Welcome to the eleventh issue of the Digital Policy Salon briefing. We're excited to bring you our u
Digital Policy Salon
Digital Policy Salon: Learning to Learn Online
By ICTC-CTIC • Issue #11 • View online
Welcome to the eleventh issue of the Digital Policy Salon briefing.
We’re excited to bring you our usual policy updates this week, as well as a detailed look at key topics in digital education, tech for good, and a lighter look at social media influencers’ business models.
As Canadian provinces’ reopening plans start up, new data is being released on case numbers, but also on related topics like this month’s Consumer Price Index: read on to learn about the impact of oil price fluctuations, demand for toilet paper, and more. In addition, more and more students are learning that their classes may be held digitally in Fall 2020. The lasting impact of COVID-19 on education is yet to be seen, but this week’s perspective piece and our weekly Tech and Human Rights interview both examine the intersections between education and technology from all angles, including international development, equity, and access to edtech.
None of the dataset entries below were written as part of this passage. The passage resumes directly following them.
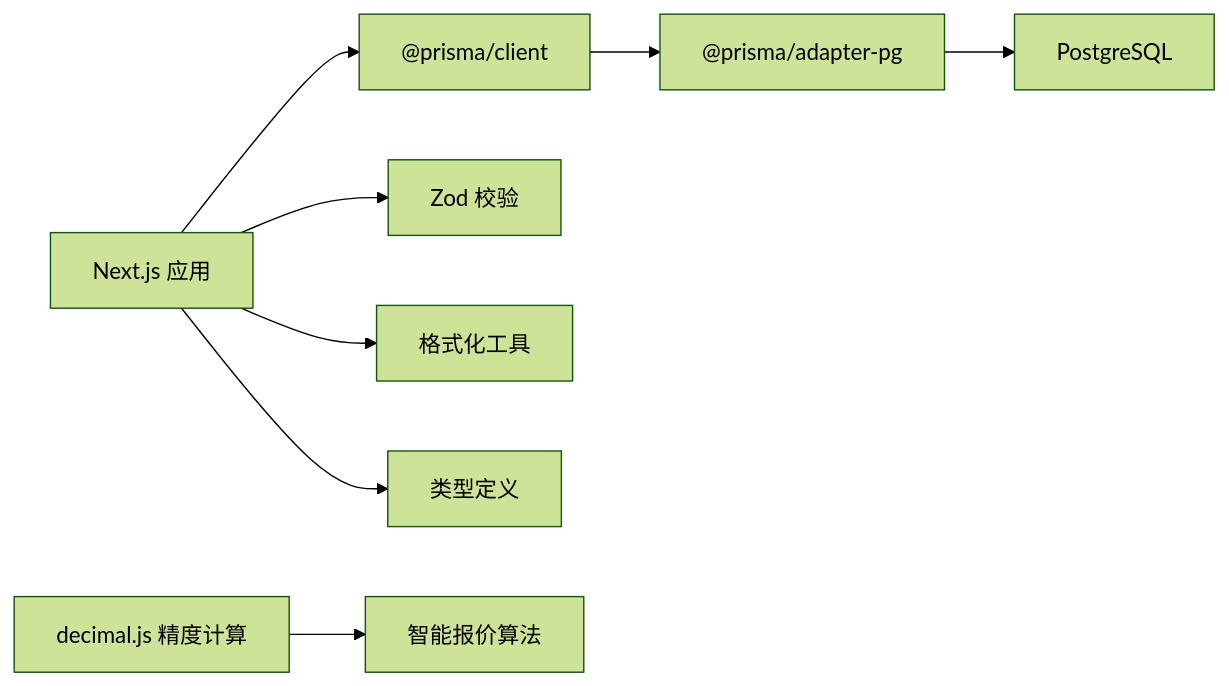
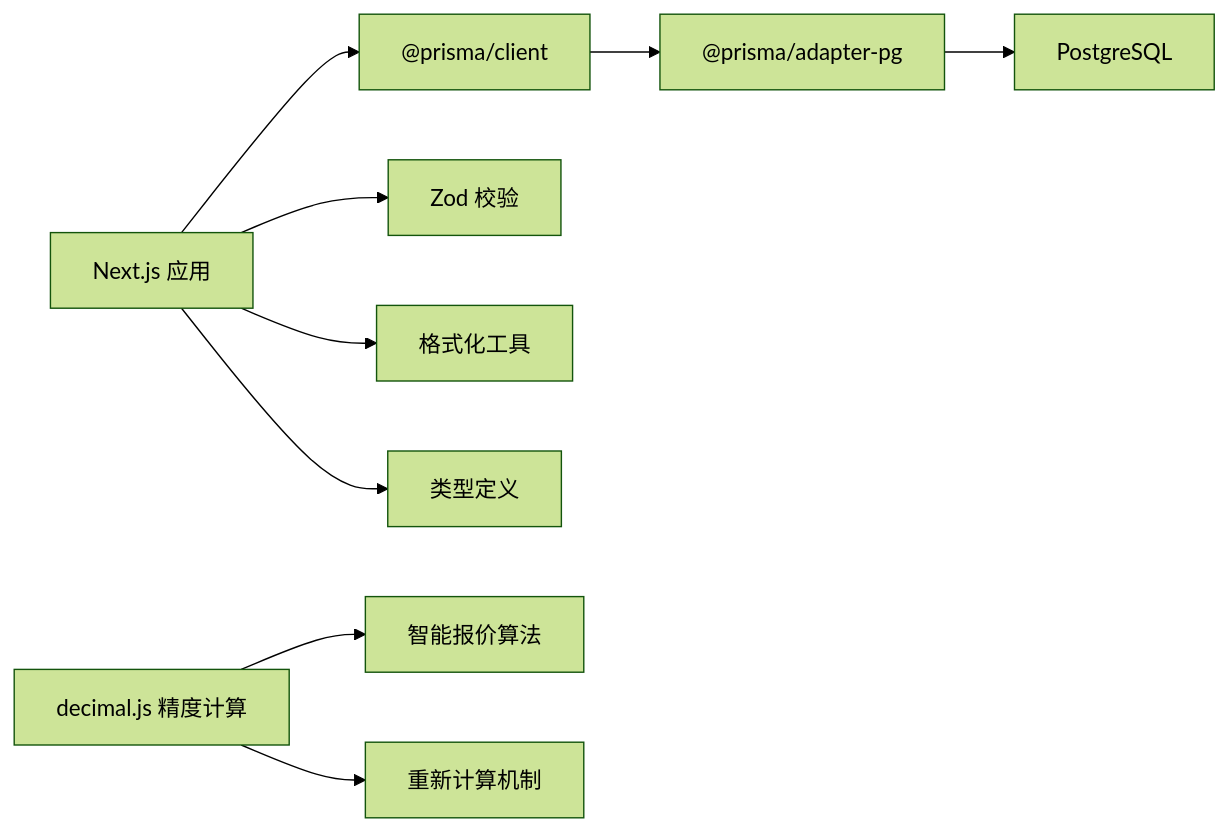
One commit to three3638-arch/celestia_2b changed the tenth of 10 diagrams in .qoder/repowiki/zh/content/管理后台系统/订单管理系统.md. Above: the diagram before and after it, drawn with Mermaid (forest theme). The commit also changed other lines of this file and 5 other files, not shown here.

````diff
--- a/.qoder/repowiki/zh/content/管理后台系统/订单管理系统.md
+++ b/.qoder/repowiki/zh/content/管理后台系统/订单管理系统.md
@@ -366,19 +396,21 @@
 ```mermaid
 graph LR
 NEXT["Next.js 应用"]
 PRISMA["@prisma/client"]
 ADAPTER["@prisma/adapter-pg"]
 PG["PostgreSQL"]
 ZOD["Zod 校验"]
 UTILS["格式化工具"]
 TYPES["类型定义"]
 DECIMAL["decimal.js 精度计算"]
 QUOTE["智能报价算法"]
+RECOMPUTE["重新计算机制"]
 NEXT --> PRISMA
 PRISMA --> ADAPTER
 ADAPTER --> PG
 NEXT --> ZOD
 NEXT --> UTILS
 NEXT --> TYPES
 DECIMAL --> QUOTE
+DECIMAL --> RECOMPUTE
 ```
````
Finally, in light of the numerous Canadians taking their work online, ICTC’s Mairead Matthews interviewed a well-known social media influencer and strength trainer, Katie Crewe, to understand how she makes content-creation work as a career. We hope you’re equally excited to hear about statistical modeling in this week’s “what we’re reading,” but we’ll understand if you skip to the featured research on AI in Canada.
Tyler & Faun

COVID-19 Policy Updates 🇨🇦
The economic impacts of COVID-19 have rendered some consumer goods more expensive, but many others have become cheaper.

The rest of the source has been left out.